Websites www.publicarchaeology.com www.archaeologychannel.org www.mtsu.edu/then/Archaeology

Autry National Center | Classroom Archaeology

Vocabulary
Archaeology The study of past people and cultures through material remains Material Remains Objects made or used by humans. It includes artifacts and objects such food or shells Artifact An object made and used by humans that provides information about human behavior in the past Culture A way of life that includes learned behavior, beliefs, customs and technologies Classify To arrange or organize by different types Record Write down specific information on a person, place, thing, or event

Autry National Center | Classroom Archaeology

Vocabulary
Archaeology
The study of past people and cultures through material remains

Material Remains
Objects made or used by humans including artifacts and objects such food or shells

Artifact
An object made and used by humans that provides information about human behavior in the past

Culture
A way of life that includes learned behavior, beliefs, customs and technologies

Classify
To arrange or organize by different types

Record
Write down specific information on a person, place, thing, or event

From: www.archaeologychannel.org www.mtsu.edu/then/Archaeology

Autry National Center | Classroom Archaeology

Archaeology
Record your observations of the artifacts on this data sheet.

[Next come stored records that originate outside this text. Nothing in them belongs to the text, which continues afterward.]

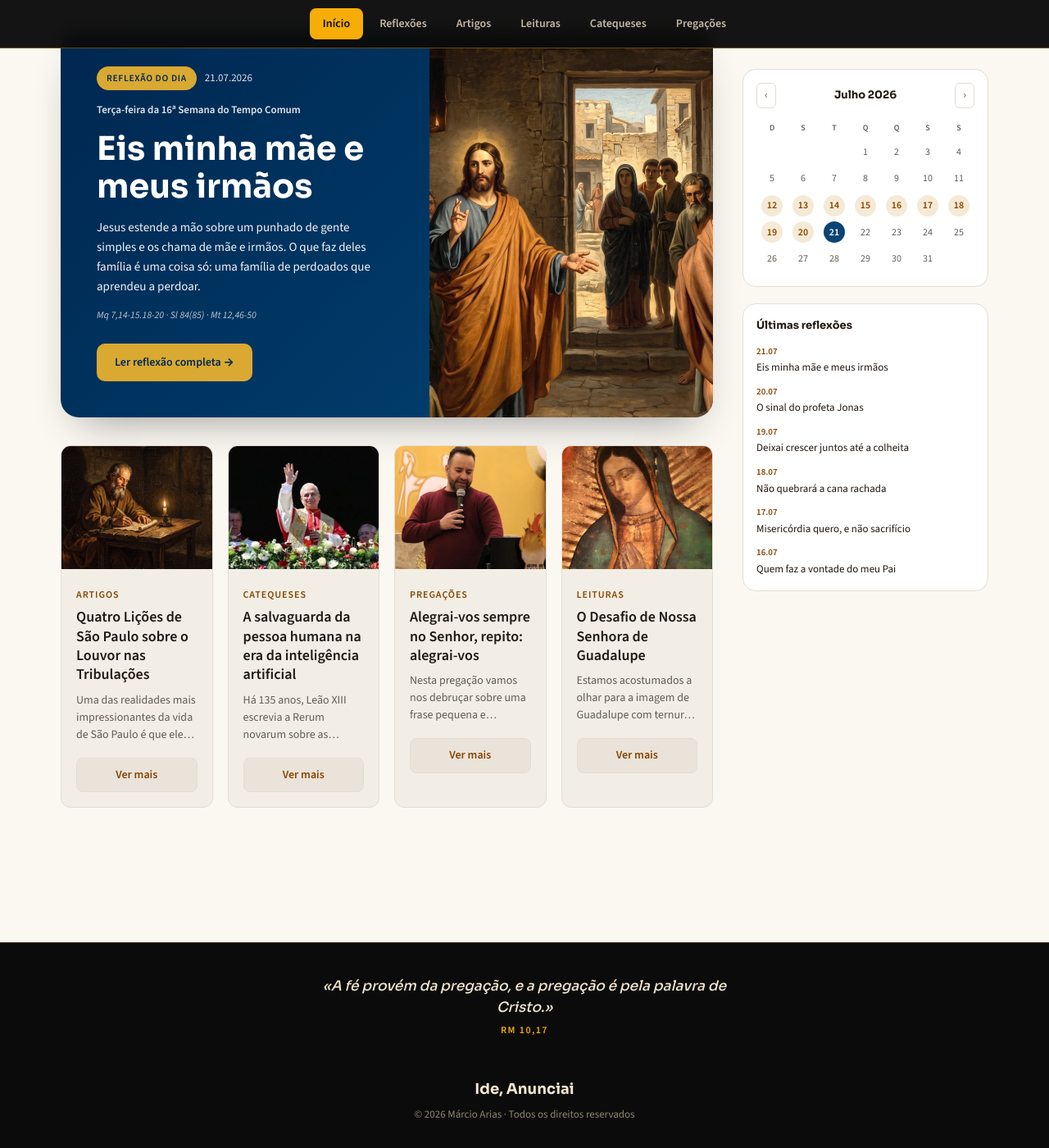
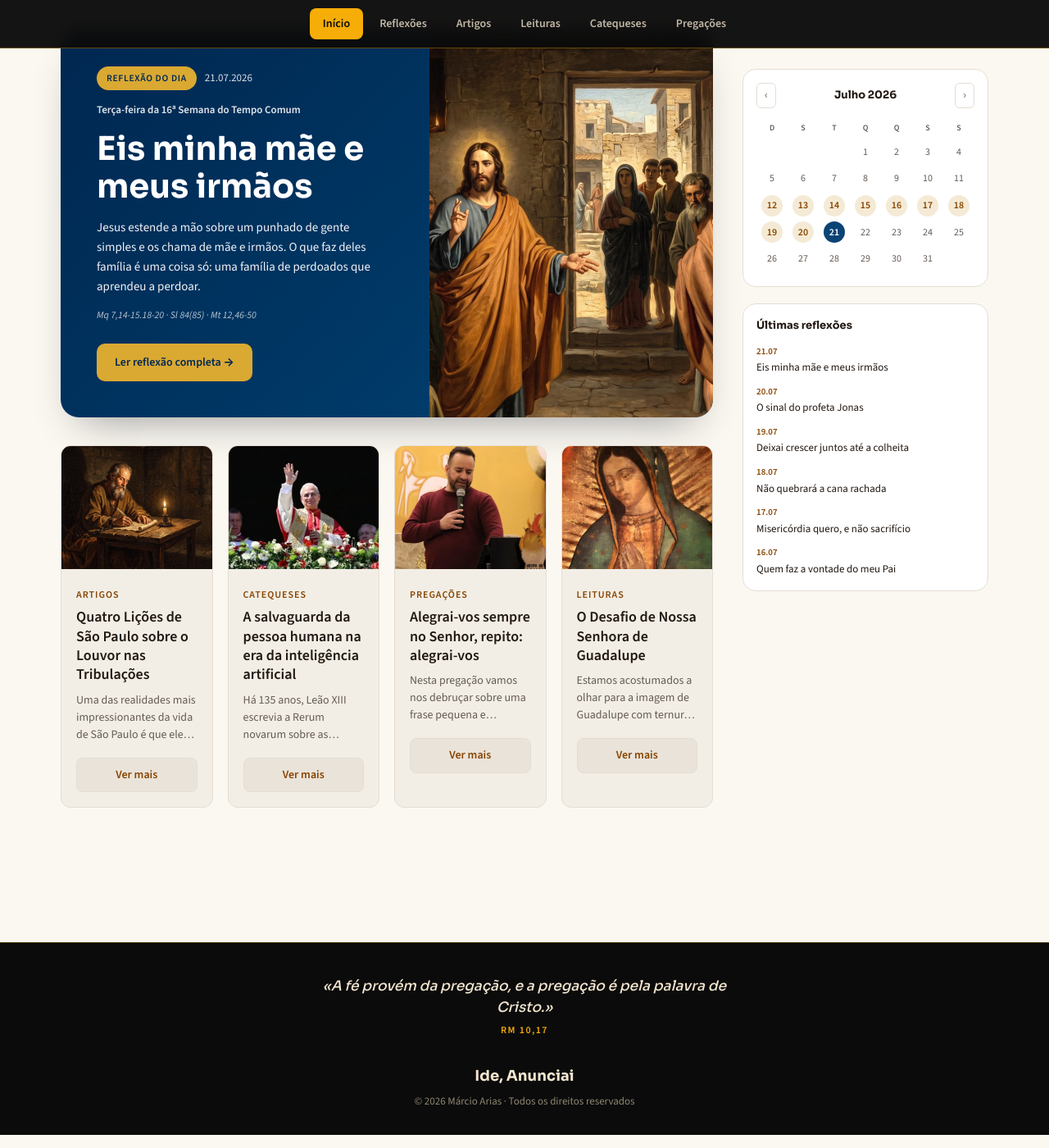
Before and after one commit to admariam/liturgiadiaria, a Jekyll site: the page built from index.html, in a window 1280 px wide and 1400 px high, scrolled down 289 px. Shown: the whole window at 82% size. Built offline with Jekyll 4.4.1, drawn with Linux system fonts in a browser that asks for light colours.

Commit message:
CSS: ajuste do rodapé sem menu

```diff
--- a/assets/css/style.css
+++ b/assets/css/style.css
@@ -672,7 +672,7 @@ sup[role="doc-noteref"] a:hover,
 }
 .rodape-nav a:hover { color: #f6ad07; background: rgba(246,173,7,.08); }
 .rodape-base {
-  padding-top: 22px;
+  padding-top: 6px;
   display: flex; flex-direction: column; gap: 6px; align-items: center;
 }
 .rodape-marca {
```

Measure
Width, Length, Height How was this used? Of what is it made? Is it whole or a part of something?

Items

Classify

Record

Draw
Draw or trace the artifact. (use additional sheets)

Artifact #1

Artifact #2

Artifact #3

Artifact #4

Artifact #5

Autry National Center | Classroom Archaeology